“I did indeed have some rough times in the business that are pretty well documented. I went through a period of intense hate mail and some pretty heightened security, but that was sort of expected, I suppose. But I got nothing but respect from my colleagues with the expectation that I would do my job and deliver. There was absolutely no bad moment, but then I never allowed that moment to happen. When I went to my first corporate retreat 19 years ago, it said 'Spouses are invited' and I said, 'Matthew, you need to come.' People were shocked, and in that I would argue lies power, because there's power in the truth and being honest.

“I have never for a minute felt that being a gay person was a limitation – as an adult. As a kid I was, of course, traumatized. Owning this truth actually suggests a message of security to other people like, 'He's so comfortable with it, I guess I'm comfortable, too.' And if they weren't comfortable, then either they had to get out of the room, or get comfortable with it.

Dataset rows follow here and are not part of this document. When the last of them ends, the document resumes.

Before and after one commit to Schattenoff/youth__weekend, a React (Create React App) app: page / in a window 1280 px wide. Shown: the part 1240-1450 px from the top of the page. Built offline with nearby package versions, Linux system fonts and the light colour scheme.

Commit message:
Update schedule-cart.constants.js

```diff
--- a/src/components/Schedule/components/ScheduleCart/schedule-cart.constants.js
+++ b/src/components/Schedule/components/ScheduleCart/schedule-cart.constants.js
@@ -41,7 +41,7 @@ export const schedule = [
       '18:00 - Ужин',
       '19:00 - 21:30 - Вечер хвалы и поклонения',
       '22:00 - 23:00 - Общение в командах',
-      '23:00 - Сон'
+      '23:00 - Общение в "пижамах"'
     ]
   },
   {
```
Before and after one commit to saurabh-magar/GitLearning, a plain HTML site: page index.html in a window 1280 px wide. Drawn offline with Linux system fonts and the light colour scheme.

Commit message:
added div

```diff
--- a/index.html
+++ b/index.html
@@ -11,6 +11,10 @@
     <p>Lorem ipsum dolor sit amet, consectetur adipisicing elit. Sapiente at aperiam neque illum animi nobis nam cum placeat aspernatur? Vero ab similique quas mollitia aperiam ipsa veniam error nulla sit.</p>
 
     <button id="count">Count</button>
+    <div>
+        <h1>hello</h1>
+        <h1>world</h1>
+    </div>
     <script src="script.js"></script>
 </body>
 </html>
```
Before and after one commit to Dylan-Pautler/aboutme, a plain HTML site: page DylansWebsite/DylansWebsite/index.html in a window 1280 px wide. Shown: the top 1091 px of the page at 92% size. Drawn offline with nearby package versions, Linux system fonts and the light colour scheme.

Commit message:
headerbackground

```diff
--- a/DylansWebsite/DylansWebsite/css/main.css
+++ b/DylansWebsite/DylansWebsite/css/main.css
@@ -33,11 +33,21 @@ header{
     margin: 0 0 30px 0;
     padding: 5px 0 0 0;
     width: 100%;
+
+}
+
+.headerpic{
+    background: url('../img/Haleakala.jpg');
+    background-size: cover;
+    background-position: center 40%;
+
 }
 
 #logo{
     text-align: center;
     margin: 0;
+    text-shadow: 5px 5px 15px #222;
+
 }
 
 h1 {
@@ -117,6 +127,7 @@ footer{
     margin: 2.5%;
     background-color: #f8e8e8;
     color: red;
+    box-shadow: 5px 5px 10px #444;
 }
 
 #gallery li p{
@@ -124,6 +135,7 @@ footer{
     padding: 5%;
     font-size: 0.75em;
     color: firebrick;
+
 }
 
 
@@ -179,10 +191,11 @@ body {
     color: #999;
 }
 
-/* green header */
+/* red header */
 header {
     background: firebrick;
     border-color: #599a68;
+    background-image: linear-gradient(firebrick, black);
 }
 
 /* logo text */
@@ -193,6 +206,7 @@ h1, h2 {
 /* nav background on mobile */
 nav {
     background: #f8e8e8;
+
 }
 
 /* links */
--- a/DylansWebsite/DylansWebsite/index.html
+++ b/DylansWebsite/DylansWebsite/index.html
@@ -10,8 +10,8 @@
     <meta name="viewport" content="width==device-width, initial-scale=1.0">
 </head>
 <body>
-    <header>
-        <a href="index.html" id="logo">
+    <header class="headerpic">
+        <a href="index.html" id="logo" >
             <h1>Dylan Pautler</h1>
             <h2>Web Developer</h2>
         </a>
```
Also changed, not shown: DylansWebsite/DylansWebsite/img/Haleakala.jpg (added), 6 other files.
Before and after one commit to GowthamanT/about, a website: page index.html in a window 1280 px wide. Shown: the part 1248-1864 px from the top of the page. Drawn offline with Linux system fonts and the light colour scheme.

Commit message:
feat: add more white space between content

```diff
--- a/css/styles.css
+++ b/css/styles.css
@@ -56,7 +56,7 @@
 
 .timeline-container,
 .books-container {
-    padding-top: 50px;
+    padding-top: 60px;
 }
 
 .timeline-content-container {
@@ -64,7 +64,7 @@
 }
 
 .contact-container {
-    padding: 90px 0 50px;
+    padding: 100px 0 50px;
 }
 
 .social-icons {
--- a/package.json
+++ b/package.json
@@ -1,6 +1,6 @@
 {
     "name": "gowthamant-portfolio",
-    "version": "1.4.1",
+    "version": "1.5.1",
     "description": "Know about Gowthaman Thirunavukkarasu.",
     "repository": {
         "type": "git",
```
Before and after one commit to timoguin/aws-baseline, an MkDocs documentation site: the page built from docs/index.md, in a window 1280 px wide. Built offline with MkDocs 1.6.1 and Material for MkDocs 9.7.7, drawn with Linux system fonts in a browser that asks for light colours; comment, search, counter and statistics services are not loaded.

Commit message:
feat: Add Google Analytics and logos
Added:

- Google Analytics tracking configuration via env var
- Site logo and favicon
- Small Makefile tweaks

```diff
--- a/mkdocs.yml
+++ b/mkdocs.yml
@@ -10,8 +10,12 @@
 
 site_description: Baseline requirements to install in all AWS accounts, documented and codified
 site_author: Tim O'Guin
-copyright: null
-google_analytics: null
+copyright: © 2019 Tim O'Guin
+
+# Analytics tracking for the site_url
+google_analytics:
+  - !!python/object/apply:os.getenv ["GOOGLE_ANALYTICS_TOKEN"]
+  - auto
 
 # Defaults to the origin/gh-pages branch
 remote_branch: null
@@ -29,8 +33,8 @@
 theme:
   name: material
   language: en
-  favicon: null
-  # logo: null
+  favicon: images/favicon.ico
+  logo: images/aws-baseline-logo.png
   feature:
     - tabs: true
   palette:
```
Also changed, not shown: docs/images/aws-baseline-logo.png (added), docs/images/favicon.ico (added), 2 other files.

“I've been interviewed so often about this and there's never been a question between me and the leadership of this company. I never asked for permission to be who I am, because I don't think you're supposed to do that. This company has embraced me always, and here I am, 20 years later, the gay guy at Disney.”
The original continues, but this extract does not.